Regional Focus: Remittance inflows crucial for many Eastern European consumers. International remittance inflows, the money migrants send to relatives and friends in their home country, to Eastern Europe increased again in 2010, reaching US$47.6 billion, and continue to play a key role in supplementing household incomes and boosting consumer spending across the region.

Russia Attempts to Boost Foreign Investors’ Interest.  In June 2011, the Russian government reaffirmed its commitment to attract foreign investors, establishing a US$10.0 billion fund – the Russian Direct Investment Fund (RDIF) to support international companies investing in the country.

Leading Weight Management Cos. Click for Large Image

The Future of Weight Management with Stevia, CLA and Satiety Food and Drinks: Regional Diversity. Figures released by the World Health Organization in 2008 showed that worldwide obesity had more than doubled since 1980, and it had become the fifth leading risk factor for global deaths. Rising obesity has led to rapid expansion in the range of weight management products.

Demographic Transformation Worldwide – A Guide to Harnessing Population Statistics and Analysis.  In 2010, 8% of the world’s population was aged over 65, and between 2010 and 2030 the population of seniors will grow at a pace 4 times that of the total population.

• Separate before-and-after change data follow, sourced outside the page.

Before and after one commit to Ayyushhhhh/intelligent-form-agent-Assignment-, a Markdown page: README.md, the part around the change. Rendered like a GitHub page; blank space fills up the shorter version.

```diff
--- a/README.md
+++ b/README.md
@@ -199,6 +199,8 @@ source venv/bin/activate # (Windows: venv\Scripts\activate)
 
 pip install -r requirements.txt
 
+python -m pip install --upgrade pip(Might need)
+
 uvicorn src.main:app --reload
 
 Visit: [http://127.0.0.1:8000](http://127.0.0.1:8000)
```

Special Report: The World’s Oldest Populations. The proportion of over-65s in the global population has risen from 5.9% in 1980 to 8.0% in January 2011: 552.4 million people.  Life expectancy at birth reached 69.9 years in 2010.  Japan has the oldest population in the world, with 23.3% aged over 65 and a life expectancy at birth of 83.1 years, the highest in the world.